Also known as Sonography, ultrasound uses high-frequency sound waves to produce pictures of the inside of the body. Most of us know ultrasound as the procedure used to get a first peek at a baby when a woman is expecting — and to see if it’s a boy or girl — but ultrasound is also used to diagnose gallbladder disease, evaluate blood flow, guide a needle for biopsy or tumor treatment, examine a breast lump, check your thyroid gland, detect genital and prostate problems, assess joint inflammation (synovitis) and evaluate metabolic bone disease.
Ultrasound exams are non-invasive and do not use ionizing radiation. Because images are captured in real-time, they can show the structure and movement of the body’s internal organs, as well as blood flowing through blood vessels.
In addition to advanced ultrasound / sonography technology, we offer evening and Saturday hours for your convenience, a group of seasoned technicians, a caring team, onsite radiologists to read your results, and a focus on your comfort from start to finish. It’s this combination that makes us southern Indiana’s ultrasound leader.
Ultrasound Prep Instructions
If you are having an ultrasound of any of the following: GALLBLADDER / ABDOMEN / AORTA / LIVER /PANCREAS / SPLEEN / RENAL. Please do not eat or drink 8 hours prior to exam.

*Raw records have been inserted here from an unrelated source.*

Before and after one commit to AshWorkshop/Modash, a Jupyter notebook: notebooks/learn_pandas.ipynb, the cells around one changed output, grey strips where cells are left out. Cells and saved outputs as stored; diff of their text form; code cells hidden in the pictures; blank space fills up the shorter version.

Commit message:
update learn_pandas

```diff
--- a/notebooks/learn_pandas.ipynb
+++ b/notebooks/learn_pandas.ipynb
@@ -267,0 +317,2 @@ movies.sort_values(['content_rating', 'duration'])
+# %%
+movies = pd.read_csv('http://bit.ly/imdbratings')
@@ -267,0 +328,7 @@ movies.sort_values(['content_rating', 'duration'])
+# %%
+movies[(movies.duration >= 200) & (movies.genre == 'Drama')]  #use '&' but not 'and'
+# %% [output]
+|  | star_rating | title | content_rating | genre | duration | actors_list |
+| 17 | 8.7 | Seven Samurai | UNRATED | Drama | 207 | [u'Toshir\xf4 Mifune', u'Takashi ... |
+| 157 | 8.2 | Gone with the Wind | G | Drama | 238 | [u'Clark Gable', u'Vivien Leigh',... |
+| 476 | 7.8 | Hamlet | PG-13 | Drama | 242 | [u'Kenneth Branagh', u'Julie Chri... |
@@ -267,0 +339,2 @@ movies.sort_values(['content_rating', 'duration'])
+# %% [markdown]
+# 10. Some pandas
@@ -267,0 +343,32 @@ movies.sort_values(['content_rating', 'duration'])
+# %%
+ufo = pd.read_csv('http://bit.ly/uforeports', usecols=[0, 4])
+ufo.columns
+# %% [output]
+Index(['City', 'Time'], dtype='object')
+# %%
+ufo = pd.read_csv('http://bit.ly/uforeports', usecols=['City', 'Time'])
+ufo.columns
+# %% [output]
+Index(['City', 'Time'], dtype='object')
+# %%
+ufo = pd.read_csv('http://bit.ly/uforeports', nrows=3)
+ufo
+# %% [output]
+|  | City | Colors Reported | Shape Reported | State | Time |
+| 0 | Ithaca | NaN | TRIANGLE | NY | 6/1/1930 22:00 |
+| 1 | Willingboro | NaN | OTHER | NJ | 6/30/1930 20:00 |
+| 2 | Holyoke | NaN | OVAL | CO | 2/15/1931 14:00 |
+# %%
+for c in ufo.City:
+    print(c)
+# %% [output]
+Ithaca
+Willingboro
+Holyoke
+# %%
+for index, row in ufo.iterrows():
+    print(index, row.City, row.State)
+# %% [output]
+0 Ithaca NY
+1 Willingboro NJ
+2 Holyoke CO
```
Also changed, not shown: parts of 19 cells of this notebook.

If you are having an ultrasound of the PELVIS or a PREGNANCY ultrasound, please drink 32 ounces of water, 1 hour before exam. YOUR BLADDER MUST BE FULL FOR EXAM. Please drink water only – no carbonated beverages. If you are more than 20 weeks pregnant, there is no prep for your ultrasound.
If you are having an ultrasound of any Extremity, Thyroid, Breast, Testicles, or Carotid there is NO PREP.

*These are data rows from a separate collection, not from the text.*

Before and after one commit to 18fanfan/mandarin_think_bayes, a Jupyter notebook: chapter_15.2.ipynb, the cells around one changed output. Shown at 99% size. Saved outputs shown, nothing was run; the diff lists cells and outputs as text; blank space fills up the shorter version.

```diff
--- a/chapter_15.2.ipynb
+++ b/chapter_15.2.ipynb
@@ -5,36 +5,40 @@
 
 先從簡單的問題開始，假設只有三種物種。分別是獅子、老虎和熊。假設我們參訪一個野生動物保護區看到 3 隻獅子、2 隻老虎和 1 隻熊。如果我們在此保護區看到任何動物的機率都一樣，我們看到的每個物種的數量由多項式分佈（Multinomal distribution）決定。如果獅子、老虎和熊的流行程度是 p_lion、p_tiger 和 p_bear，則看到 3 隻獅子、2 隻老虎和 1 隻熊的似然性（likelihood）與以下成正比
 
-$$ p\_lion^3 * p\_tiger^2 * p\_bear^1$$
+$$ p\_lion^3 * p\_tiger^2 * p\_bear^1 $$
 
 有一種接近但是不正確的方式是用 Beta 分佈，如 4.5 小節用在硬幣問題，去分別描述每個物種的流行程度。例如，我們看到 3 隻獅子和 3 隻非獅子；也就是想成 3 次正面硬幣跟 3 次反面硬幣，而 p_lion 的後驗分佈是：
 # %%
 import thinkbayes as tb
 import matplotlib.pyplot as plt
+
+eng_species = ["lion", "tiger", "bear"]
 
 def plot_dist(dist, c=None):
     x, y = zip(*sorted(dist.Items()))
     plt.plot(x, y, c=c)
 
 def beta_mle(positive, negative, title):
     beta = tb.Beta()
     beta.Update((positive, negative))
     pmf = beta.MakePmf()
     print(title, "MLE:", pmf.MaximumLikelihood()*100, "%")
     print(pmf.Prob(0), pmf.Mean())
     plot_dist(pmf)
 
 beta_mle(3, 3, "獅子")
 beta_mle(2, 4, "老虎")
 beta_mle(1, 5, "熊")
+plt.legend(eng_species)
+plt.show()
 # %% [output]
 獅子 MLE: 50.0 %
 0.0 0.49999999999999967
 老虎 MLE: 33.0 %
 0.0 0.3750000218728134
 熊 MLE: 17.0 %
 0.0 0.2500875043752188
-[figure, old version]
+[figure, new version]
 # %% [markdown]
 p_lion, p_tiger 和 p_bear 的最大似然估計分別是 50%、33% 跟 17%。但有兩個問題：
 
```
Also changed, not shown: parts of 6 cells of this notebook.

Please bring your insurance card and your order IF you were given one by your doctor.
The procedure will take approximately 30-60 minutes per exam.
If you have had any prior images taken on the area of interest, please let a staff member know so we can obtain the images and reports for comparison.
Your arrival time will be 15 minutes before your appointment time so you can be registered before your exam.
|When to stop prior to biopsy
|Aspirin (incl. Excedrin)
|5 days *
(Aggrenox = aspirin + dipryridamole)
* SIR says discontinuing this is not necessary for low risk procedures (e.g. percutanueus breast biopsies), but recommends temporarily discontinuing it for medium and high risk procedures. RAI recommends discontinuing it for 5 days prior to breast and axillary node biopsies.